REQUIRED ACTION: Your answer must consist of every line from the data below that includes the word "Fletcher".

⁂

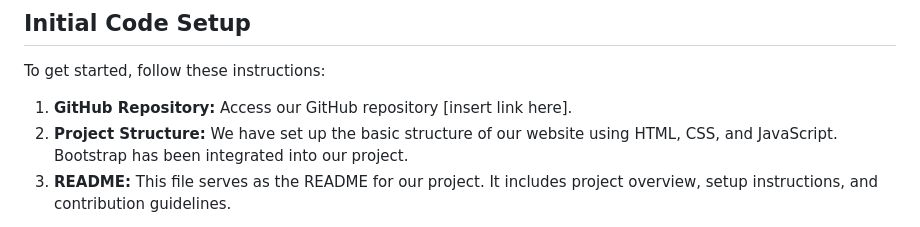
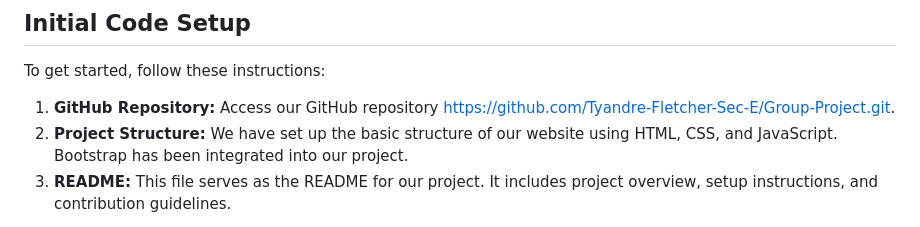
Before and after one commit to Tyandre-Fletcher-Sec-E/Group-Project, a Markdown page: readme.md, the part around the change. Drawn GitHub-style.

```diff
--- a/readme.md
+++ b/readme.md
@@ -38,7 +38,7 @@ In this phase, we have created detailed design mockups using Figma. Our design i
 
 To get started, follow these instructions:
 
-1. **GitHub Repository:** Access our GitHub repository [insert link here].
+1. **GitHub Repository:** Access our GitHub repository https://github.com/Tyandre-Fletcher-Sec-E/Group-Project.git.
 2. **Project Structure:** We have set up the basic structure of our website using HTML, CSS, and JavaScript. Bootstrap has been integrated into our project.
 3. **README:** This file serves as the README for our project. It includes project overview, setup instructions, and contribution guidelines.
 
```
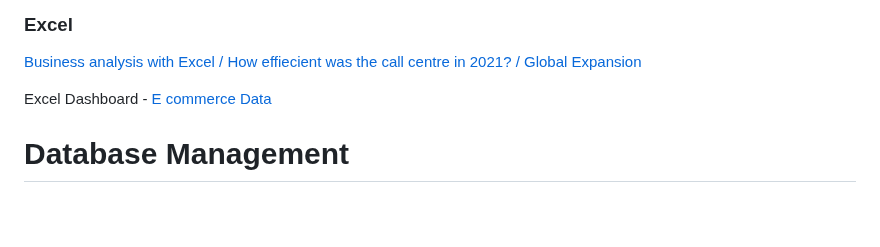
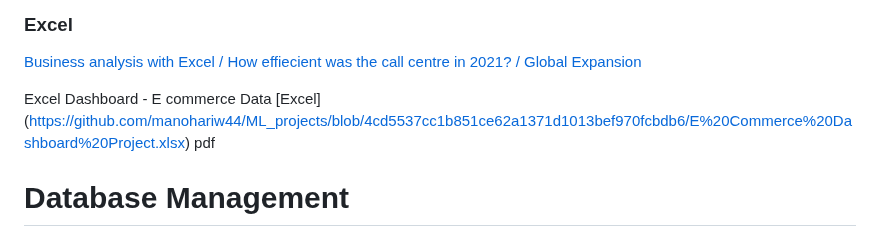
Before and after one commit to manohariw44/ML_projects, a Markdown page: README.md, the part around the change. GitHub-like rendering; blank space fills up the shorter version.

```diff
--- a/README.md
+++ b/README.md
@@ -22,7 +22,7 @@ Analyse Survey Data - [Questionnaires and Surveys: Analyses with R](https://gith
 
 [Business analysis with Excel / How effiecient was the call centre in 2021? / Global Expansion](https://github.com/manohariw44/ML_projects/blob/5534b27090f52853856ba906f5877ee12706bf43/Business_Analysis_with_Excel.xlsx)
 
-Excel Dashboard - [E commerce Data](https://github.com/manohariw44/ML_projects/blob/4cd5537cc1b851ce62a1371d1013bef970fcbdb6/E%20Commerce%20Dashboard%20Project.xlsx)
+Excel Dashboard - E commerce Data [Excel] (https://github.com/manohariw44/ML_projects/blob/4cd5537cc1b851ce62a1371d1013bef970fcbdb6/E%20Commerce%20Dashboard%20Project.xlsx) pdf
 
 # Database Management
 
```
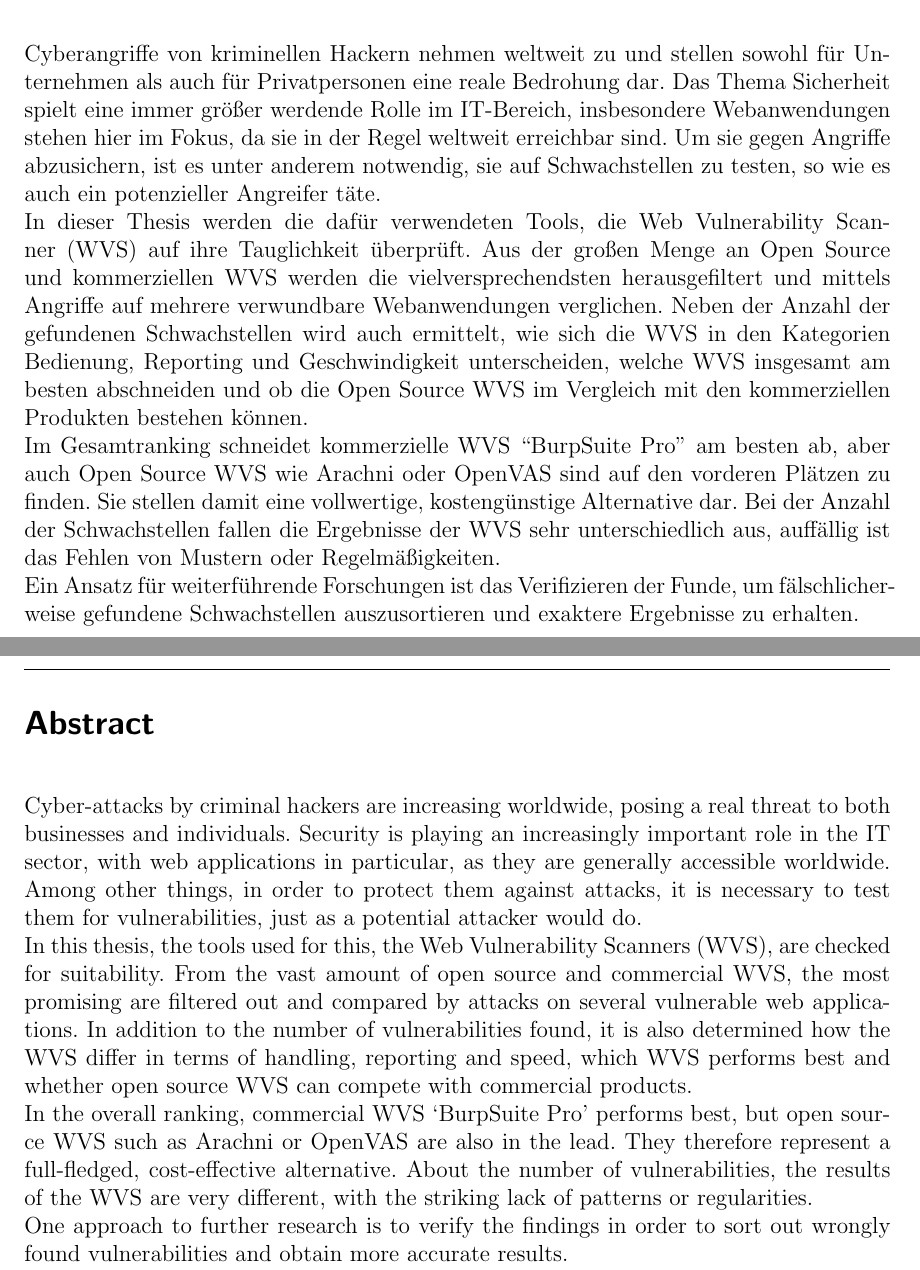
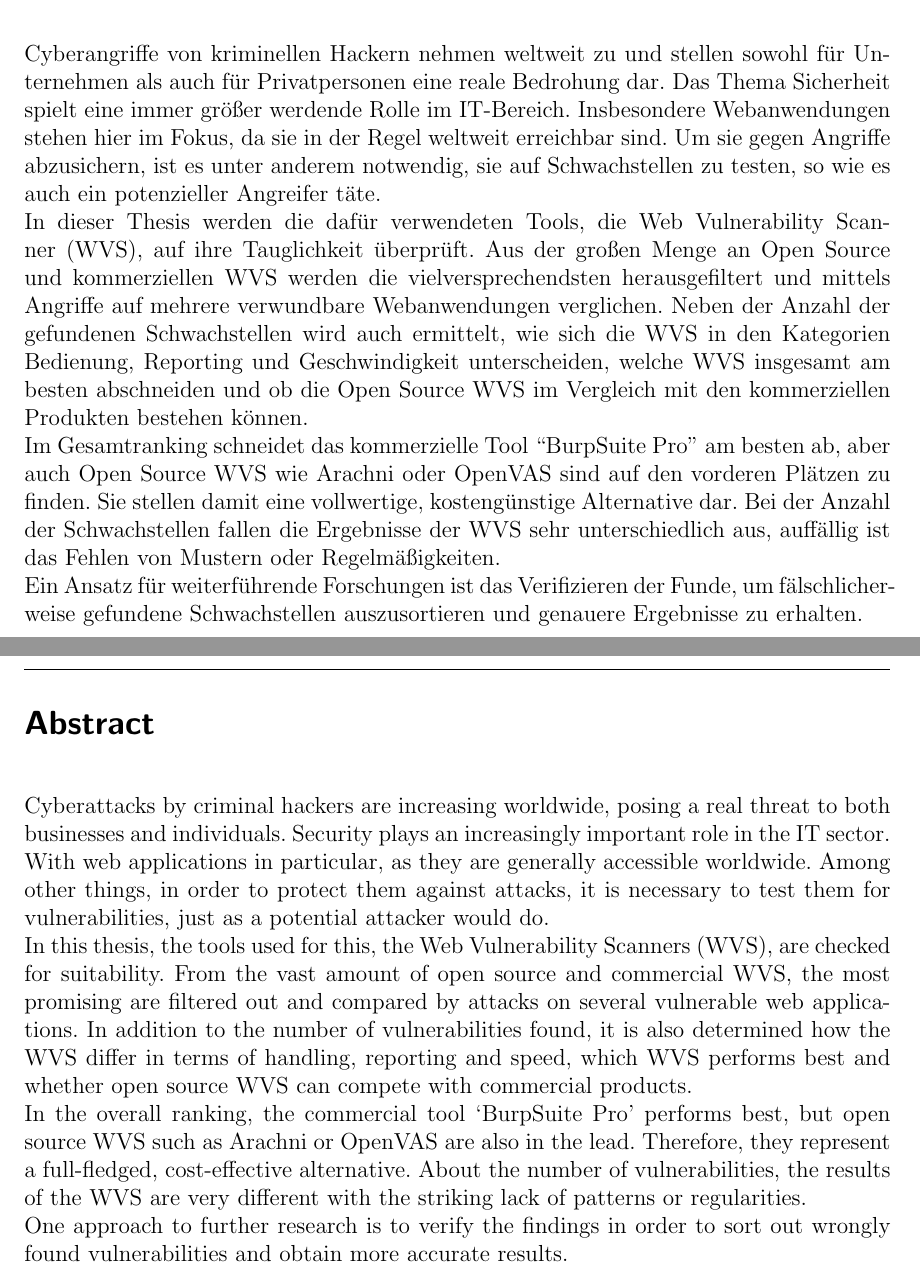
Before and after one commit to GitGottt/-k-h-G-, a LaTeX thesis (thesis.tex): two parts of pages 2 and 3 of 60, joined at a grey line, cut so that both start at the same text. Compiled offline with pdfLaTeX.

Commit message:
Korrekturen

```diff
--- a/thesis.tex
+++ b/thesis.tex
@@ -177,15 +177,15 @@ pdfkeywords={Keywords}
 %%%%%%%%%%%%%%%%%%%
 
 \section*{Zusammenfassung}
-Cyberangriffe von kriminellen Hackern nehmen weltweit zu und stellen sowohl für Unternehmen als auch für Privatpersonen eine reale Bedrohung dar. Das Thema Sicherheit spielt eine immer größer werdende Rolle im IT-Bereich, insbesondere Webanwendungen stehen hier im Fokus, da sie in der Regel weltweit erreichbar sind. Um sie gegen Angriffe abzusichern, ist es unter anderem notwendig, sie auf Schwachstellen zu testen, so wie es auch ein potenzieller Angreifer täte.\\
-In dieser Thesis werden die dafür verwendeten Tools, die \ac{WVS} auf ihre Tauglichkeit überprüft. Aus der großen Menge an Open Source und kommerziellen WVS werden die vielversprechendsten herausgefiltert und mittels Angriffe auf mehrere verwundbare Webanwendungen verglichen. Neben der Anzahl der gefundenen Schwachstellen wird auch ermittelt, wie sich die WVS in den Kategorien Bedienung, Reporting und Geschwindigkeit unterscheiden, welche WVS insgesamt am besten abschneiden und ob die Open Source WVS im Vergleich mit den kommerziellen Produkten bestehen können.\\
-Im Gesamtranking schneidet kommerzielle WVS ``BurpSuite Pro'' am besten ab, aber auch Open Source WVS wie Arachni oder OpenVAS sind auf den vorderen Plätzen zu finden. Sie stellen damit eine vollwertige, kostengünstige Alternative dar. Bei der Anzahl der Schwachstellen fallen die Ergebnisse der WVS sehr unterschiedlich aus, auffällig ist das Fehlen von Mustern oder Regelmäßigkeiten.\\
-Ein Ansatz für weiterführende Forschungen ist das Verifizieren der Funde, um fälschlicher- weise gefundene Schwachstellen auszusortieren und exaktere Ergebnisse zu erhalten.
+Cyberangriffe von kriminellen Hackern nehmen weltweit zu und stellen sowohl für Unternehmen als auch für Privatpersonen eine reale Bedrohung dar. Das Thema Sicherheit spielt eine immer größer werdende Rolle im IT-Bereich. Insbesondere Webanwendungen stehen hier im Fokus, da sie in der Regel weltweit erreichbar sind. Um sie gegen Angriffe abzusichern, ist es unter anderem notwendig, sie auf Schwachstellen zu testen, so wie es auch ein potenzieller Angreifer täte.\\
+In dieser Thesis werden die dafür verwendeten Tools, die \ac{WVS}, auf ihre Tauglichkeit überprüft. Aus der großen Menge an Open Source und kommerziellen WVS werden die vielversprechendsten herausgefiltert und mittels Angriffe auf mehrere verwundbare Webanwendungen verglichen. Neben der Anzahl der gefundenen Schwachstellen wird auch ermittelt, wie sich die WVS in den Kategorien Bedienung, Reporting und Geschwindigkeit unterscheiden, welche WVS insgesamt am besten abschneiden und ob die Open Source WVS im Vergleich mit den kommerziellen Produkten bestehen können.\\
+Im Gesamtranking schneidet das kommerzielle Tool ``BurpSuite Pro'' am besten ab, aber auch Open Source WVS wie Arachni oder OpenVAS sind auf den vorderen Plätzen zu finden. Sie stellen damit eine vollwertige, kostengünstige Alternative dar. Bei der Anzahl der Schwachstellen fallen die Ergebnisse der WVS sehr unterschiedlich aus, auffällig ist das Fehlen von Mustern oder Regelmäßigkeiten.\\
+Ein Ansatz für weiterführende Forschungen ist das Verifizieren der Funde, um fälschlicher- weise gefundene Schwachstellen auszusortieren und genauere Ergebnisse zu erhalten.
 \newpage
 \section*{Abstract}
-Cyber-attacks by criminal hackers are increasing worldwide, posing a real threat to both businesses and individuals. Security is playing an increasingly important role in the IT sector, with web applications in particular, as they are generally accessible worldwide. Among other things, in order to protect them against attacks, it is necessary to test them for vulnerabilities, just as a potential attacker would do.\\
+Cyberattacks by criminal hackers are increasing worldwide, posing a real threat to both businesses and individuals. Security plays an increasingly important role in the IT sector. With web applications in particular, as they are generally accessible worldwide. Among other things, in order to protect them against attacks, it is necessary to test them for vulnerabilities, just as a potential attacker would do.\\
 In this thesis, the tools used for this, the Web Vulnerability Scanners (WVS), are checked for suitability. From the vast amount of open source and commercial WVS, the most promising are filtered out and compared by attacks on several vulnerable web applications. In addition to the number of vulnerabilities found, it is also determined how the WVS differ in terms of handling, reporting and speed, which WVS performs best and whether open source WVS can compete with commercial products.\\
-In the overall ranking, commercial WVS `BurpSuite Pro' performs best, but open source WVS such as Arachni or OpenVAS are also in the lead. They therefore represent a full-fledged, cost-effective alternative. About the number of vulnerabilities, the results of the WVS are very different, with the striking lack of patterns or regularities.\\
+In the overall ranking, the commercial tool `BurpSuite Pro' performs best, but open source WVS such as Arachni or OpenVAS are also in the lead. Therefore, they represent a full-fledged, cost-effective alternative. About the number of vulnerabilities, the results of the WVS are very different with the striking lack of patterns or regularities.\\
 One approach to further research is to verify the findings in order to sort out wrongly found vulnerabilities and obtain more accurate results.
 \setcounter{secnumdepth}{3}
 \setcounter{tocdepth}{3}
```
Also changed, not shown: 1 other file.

⁂

OUTPUT OF THE EXERCISE:
Before and after one commit to Tyandre-Fletcher-Sec-E/Group-Project, a Markdown page: readme.md, the part around the change. Drawn GitHub-style.
+1. **GitHub Repository:** Access our GitHub repository https://github.com/Tyandre-Fletcher-Sec-E/Group-Project.git.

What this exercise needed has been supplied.